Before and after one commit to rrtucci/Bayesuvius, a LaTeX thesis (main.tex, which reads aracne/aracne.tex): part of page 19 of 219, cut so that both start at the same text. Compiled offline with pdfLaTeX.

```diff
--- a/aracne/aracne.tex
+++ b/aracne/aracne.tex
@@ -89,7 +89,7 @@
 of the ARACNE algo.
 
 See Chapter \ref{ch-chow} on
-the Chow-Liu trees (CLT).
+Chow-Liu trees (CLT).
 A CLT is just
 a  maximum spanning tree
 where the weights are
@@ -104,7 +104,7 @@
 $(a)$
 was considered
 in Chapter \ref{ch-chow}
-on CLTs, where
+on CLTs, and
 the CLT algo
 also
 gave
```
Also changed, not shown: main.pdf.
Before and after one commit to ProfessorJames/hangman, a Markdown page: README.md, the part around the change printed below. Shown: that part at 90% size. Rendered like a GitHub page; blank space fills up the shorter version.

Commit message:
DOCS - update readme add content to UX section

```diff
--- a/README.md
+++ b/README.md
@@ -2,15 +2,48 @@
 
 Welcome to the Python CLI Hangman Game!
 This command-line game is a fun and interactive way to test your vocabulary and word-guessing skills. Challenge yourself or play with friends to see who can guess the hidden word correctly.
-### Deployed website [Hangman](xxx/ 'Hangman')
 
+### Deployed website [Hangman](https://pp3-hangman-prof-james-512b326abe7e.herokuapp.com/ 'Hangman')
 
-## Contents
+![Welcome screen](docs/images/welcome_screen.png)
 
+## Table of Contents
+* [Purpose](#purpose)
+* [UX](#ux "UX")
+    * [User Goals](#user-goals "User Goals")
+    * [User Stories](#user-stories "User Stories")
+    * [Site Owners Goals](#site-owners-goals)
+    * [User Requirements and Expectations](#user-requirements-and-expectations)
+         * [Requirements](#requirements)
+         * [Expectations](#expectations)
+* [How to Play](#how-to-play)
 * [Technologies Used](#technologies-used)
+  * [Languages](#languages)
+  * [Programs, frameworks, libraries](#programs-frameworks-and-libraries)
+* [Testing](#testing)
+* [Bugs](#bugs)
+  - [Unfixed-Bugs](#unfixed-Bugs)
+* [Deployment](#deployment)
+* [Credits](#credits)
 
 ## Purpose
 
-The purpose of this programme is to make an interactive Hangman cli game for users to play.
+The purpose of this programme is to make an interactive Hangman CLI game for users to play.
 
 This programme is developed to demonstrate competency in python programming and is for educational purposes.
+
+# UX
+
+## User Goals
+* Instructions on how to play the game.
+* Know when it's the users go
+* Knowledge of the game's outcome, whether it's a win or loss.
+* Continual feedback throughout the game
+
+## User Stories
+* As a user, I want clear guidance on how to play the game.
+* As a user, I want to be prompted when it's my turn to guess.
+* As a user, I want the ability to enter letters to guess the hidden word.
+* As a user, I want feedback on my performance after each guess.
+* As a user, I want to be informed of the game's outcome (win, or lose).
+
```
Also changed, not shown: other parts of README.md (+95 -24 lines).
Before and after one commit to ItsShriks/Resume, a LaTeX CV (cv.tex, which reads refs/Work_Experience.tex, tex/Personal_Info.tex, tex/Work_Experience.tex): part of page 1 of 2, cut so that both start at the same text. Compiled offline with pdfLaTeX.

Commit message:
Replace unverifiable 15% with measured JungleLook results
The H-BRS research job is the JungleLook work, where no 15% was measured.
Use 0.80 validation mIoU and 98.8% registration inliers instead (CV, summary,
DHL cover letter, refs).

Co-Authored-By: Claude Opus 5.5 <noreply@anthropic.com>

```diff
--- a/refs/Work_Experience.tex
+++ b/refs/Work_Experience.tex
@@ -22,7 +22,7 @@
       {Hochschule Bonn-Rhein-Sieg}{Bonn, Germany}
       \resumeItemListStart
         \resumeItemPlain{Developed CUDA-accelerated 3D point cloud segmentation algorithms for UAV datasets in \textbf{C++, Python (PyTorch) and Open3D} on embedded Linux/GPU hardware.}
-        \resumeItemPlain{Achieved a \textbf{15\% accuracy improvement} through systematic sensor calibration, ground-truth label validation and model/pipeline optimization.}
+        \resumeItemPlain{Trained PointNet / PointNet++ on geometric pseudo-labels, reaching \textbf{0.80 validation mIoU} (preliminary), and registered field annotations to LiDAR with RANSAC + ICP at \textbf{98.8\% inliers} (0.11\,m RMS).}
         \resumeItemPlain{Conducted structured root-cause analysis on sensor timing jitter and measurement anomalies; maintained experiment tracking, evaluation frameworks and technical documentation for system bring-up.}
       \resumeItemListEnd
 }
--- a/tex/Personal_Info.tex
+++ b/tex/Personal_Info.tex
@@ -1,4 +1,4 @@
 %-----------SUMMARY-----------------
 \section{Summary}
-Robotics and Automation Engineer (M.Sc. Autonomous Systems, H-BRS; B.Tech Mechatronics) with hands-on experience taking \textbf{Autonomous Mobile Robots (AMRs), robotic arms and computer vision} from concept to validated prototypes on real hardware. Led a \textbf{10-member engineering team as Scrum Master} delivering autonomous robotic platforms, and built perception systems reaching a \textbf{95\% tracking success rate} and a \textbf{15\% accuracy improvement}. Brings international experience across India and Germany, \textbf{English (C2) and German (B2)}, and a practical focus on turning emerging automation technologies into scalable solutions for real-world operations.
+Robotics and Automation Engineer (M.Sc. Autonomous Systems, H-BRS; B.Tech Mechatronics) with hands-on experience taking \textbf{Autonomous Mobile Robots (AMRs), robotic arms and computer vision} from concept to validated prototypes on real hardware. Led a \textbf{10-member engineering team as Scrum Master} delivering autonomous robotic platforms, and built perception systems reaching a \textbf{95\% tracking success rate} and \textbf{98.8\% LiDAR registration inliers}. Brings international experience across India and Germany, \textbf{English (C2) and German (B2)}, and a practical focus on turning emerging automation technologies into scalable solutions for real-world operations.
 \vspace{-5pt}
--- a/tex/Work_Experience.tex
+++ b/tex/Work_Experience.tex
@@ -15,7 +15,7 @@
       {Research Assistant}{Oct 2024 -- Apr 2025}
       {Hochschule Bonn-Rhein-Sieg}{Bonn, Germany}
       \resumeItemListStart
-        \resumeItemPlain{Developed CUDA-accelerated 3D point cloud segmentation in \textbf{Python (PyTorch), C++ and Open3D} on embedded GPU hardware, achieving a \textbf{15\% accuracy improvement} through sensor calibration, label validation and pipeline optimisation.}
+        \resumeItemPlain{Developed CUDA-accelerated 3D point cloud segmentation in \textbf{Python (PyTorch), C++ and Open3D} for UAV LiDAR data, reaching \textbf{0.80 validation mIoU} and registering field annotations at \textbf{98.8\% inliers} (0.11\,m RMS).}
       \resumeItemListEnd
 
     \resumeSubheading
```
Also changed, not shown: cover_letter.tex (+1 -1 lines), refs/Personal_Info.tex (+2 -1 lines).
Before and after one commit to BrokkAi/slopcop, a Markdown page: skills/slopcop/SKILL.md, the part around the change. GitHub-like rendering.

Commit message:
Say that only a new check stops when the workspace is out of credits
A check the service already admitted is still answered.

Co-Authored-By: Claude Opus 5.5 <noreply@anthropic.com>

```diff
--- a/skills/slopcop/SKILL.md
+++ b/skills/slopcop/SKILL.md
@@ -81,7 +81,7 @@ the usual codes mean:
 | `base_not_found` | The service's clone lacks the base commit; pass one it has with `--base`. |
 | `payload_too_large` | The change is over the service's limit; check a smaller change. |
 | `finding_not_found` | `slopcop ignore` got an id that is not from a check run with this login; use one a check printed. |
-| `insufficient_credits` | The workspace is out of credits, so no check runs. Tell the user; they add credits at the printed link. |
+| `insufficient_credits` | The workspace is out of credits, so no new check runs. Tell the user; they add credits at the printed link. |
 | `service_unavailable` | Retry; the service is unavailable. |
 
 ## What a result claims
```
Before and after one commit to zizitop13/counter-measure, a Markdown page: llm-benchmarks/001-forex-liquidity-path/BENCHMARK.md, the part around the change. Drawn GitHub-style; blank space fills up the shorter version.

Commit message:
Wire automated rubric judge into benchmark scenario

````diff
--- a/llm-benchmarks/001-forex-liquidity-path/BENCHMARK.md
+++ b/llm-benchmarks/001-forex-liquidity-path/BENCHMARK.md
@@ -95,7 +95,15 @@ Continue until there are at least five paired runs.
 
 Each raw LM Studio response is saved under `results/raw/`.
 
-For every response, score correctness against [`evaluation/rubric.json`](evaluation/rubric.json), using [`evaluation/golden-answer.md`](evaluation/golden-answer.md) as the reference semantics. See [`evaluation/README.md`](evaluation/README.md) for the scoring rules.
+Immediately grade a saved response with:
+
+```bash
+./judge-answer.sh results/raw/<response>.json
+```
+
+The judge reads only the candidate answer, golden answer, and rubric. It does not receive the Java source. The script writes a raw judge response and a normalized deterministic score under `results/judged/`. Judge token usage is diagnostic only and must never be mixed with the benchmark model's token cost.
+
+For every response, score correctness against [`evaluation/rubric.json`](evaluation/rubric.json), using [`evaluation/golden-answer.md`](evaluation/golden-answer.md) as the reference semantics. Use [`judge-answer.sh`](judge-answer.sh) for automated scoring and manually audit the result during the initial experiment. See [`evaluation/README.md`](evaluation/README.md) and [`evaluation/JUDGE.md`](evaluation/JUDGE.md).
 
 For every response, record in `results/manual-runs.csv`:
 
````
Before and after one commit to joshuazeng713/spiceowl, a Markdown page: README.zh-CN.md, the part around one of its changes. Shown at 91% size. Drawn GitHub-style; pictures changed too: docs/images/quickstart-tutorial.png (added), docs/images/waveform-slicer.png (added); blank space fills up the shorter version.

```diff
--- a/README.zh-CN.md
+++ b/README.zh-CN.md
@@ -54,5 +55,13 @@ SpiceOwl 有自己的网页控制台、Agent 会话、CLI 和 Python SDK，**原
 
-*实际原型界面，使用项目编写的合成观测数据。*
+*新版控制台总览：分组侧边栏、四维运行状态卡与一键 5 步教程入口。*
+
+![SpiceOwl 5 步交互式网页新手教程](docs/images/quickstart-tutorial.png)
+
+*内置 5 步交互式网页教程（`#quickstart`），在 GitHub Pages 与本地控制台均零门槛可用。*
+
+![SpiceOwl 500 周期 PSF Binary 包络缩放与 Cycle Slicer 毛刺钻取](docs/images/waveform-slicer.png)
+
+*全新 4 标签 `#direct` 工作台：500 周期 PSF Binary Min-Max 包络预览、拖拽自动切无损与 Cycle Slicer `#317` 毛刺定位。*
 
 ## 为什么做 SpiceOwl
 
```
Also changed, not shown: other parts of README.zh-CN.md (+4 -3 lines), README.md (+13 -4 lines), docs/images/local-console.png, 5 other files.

[WORK TO COMPLETE]: The reply should consist of a single number: how many lines in the listing contain the word "users".

[RESULT FOR THIS EXERCISE]: 3